Photoemission tomography is a combined experimental and theoretical approach which uses the angular distribution of electrons which are photo-emitted by UV-light from well-oriented layers of molecules on crystalline surfaces to image of molecular orbitals. Our team, consisting of experimental surface scientists from the University of Graz and the Forschungszentrum Jülich and experts in metrology and synchrotron radiation from the Physikalisch-Technischen Bundesanstalt Berlin, will conduct a series of well-designed experiments to trace out the range of validity of the so-called plane wave final state approximation. Theoretical support by quantum mechanical ab-initio calculations and simulations of photoemission cross sections from my group will complement the project.
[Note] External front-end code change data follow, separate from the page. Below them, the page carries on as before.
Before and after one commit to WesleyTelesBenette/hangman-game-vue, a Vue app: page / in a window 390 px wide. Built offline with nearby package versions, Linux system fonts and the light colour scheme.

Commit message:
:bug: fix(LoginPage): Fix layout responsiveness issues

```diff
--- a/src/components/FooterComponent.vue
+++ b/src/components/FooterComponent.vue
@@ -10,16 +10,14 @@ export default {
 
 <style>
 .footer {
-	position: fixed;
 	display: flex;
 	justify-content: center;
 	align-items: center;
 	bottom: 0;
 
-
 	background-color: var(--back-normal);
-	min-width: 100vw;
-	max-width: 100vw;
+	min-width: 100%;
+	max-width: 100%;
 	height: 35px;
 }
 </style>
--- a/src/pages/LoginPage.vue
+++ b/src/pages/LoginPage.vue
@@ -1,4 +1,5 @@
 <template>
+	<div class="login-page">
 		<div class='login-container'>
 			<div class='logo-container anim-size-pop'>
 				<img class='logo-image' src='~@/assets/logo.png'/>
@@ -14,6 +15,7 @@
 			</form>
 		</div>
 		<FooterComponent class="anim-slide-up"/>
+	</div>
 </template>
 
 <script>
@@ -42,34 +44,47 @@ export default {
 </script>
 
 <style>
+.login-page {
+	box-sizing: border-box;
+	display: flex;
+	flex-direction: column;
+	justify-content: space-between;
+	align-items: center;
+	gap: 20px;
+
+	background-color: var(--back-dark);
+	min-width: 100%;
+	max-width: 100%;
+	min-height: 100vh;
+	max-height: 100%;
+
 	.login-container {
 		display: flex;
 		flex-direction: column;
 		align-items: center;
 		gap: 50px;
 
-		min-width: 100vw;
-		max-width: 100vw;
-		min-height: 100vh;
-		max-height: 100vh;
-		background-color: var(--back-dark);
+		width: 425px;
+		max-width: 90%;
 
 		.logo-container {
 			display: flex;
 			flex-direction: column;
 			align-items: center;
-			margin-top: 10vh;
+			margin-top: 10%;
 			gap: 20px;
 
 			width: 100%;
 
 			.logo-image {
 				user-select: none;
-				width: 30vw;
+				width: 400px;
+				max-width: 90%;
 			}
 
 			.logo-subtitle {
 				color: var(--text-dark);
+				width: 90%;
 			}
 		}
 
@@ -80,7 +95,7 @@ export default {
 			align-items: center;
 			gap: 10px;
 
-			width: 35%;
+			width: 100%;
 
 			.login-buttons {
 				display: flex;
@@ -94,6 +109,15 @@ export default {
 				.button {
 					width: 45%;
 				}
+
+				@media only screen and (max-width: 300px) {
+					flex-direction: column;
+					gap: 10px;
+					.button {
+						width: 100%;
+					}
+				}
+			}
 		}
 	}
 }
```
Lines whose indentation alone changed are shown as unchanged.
Project Information: FWF I3731 / DFG
This project aims at a fully quantitative description of the photoemission cross section of organic molecular films by improving (i) the theoretical description of initial state energies and wave functions, (ii) by incorporating scattering effects in the final state, and (iii) shedding light on the polarization dependence of the photoemission cross section. The theoretical developments and simulation results achieved in this project will be closely connected to corresponding ARPES experiments. This allows, on the one hand, for a benchmarking of theoretical methodologies and, on the other hand, for a most sophisticated understanding of the electronic structure of organic molecular films beyond current standards.
Project Information: FWF P27649-N20
Although thin films of conjugated organic molecules are entering the marketplace as the active elements in various optoelectronic devices, the basic understanding of their electronic structure is lacking. By means of angle-resolved photoemission spectroscopy (ARPES) we investigate the electronic band structure of highly oriented molecular films. Moreover, we are able to show that the ARPES intensity can be utilized to map electron distribution of individual molecular orbitals.
Project Information: FWF P23190-N16
Sparse matter is abundant and has both strong local bonds and weak van der Waals (vdW) forces between atoms or meolecules. The standard approximations in density functional theory are known to fail for these latter non-local dispersion forces. We make use of a recently developed vdW density functional and have demonstrated that vdW forces are indeed crucial for binding in organic molecular crystals as well as between organic / metal interfaces.
Detailed understanding of growth mechanisms in organic thin-film deposition is crucial for tailoring growth morphologies, which in turn determine the physical properties of the resulting films. By means of atomic force microscopy the existence of an additional barrier for step-edge crossing (Ehrlich-Schwoebel barrier) has been demonstrated. We have been able to calculate this energy barrier by seraching for the transition state on a multi-dimensional potential energy surface and revealed a barrier height in accordance with experiment. The unexpected mechanism involves the bending of the molecules over the step edge.
To properly account for electron-hole interactions in the optical spectra of solids, one has to invoke many-body perturbation theory, i.e., to solve the Bethe-Salpeter Equation (BSE) for the electron-hole (e-h) correlation function. This procedure has turned out to be a benchmark for ab-initio calculations of optical properties of semiconductors and insulators leading to bound e-h states (excitons). We have shown that the incorporation of these e-h correlations leads to substantial exciton binding nergies in organic semiconductors, where have placed special emphasis on the role of intermolecular interactions and dependence on molecular size.